Near-Field Variability of Residential Woodsmoke Concentrations

Publication Type

Journal Article

Date Published

09/2014

LBNL Report Number

LBNL-1003906

Abstract

In many regions, wood combustion is a significant source of wintertime aerosols. However, since wood combustion sources are interspersed within neighborhoods, near-field concentration variability has the potential to cause large variations in the exposure levels between residents over a relatively small area. This field study compared filter samples and aethalometer measurements of black carbon concentration within a 1 km2 study region with no significant aerosol sources except wood combustion. Sampling occurred on 15 nights over two winter seasons in a small California coastal town. Even over the small distances in the study area, large spatial and temporal variations were observed. Measured black carbon concentrations varied by as much as a factor of 10 over a 12-hour night-time period. The spatial variability was non-random, with the highest location in the study area experiencing 4 times the average concentration within the neighborhood, when averaged over all sample periods. The results of this study indicate that within neighborhoods with residential wood combustion sources using an average concentration for a region to predict exposure may significantly undervalue the exposure of some residents and overvalue the exposure for others.

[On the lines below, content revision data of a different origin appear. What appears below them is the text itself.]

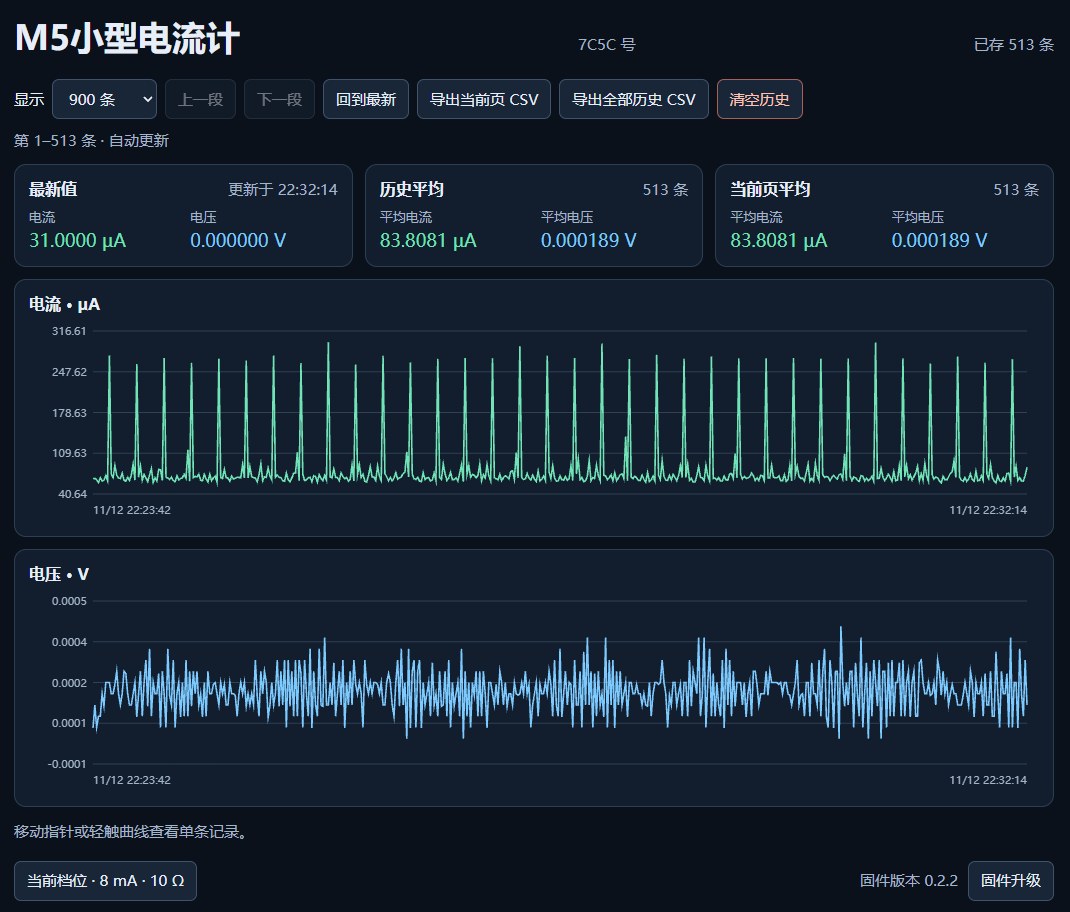
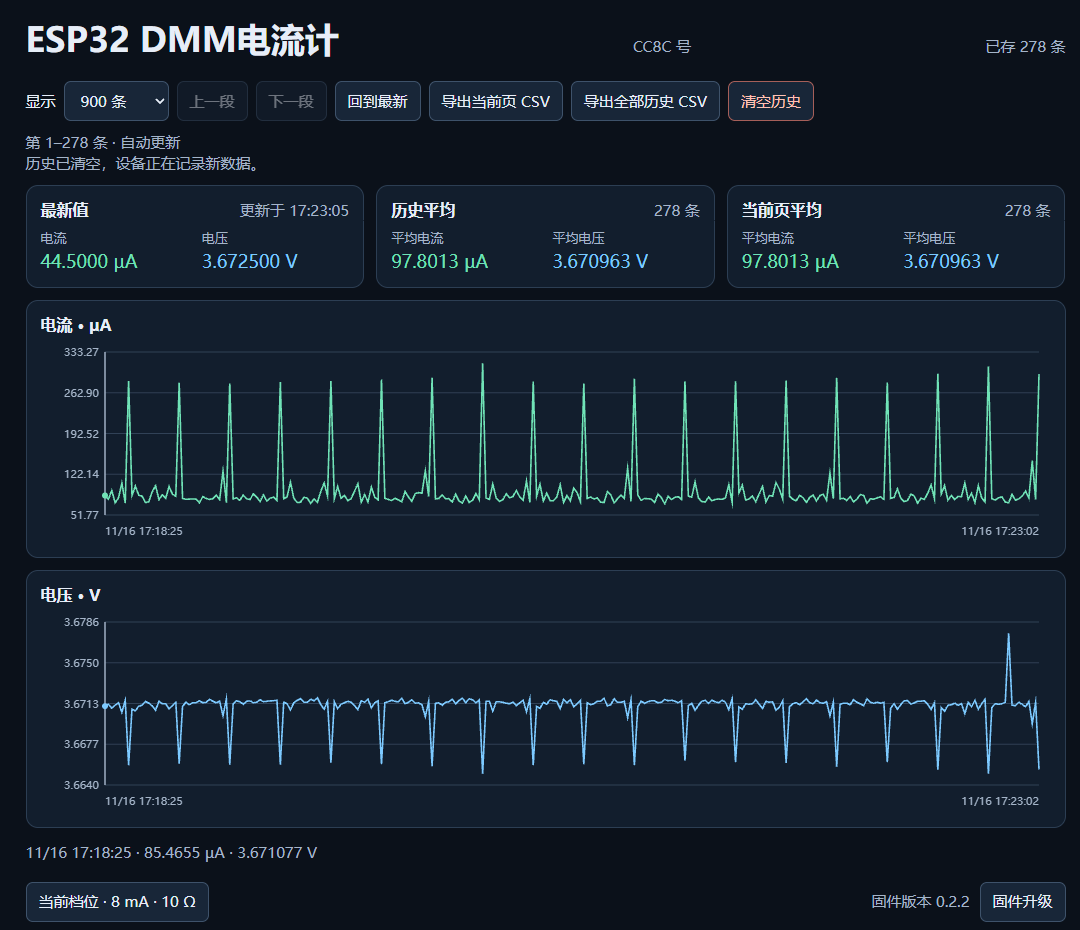
Update the README dashboard and hardware photos

diff --git a/README.md b/README.md
@@ -5,6 +5,7 @@
 <p>
   <img src="docs/images/atoms3r-meter.jpg" alt="AtomS3R 与 INA226 测量模块的实物照片" width="300">
   <img src="docs/images/atoms3r-display.png" alt="AtomS3R 屏幕特写，显示电流、电压、记录数和网络信息" width="280">
+  <img src="docs/images/sticks3-display.png" alt="StickS3 竖屏实拍，显示实时电流、电压、历史平均值和电量" width="200">
 </p>
 
 ## 能做什么
@@ -22,8 +23,6 @@
    - **[M5Stack CoreS3](https://docs.m5stack.com/en/core/CoreS3)** — 大屏同时显示电流和电压，可查看记录数、网络地址和清空确认提示。
    - **[M5Stack AtomS3R](https://docs.m5stack.com/en/core/AtomS3R)** — 128 × 128 小屏用绿色大字显示电流，下方用蓝字显示电压，并显示日期时间、记录数和网络信息。
 2. **外设配件** — [M5Stack Unit INA226-1A](https://docs.m5stack.com/en/unit/Unit_INA226-1A) 测量模块，用于采集直流电流和电压。
-
-<img src="docs/images/sticks3-display.png" alt="StickS3 竖屏实拍，显示实时电流、电压、历史平均值和电量" width="280">
 
 ## 网页界面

Journal

Atmospheric and Climate Sciences

Volume

04

Year of Publication

2014

Short Title

ACS

Pagination

622 - 635

Issue

04

ISSN

2160-0414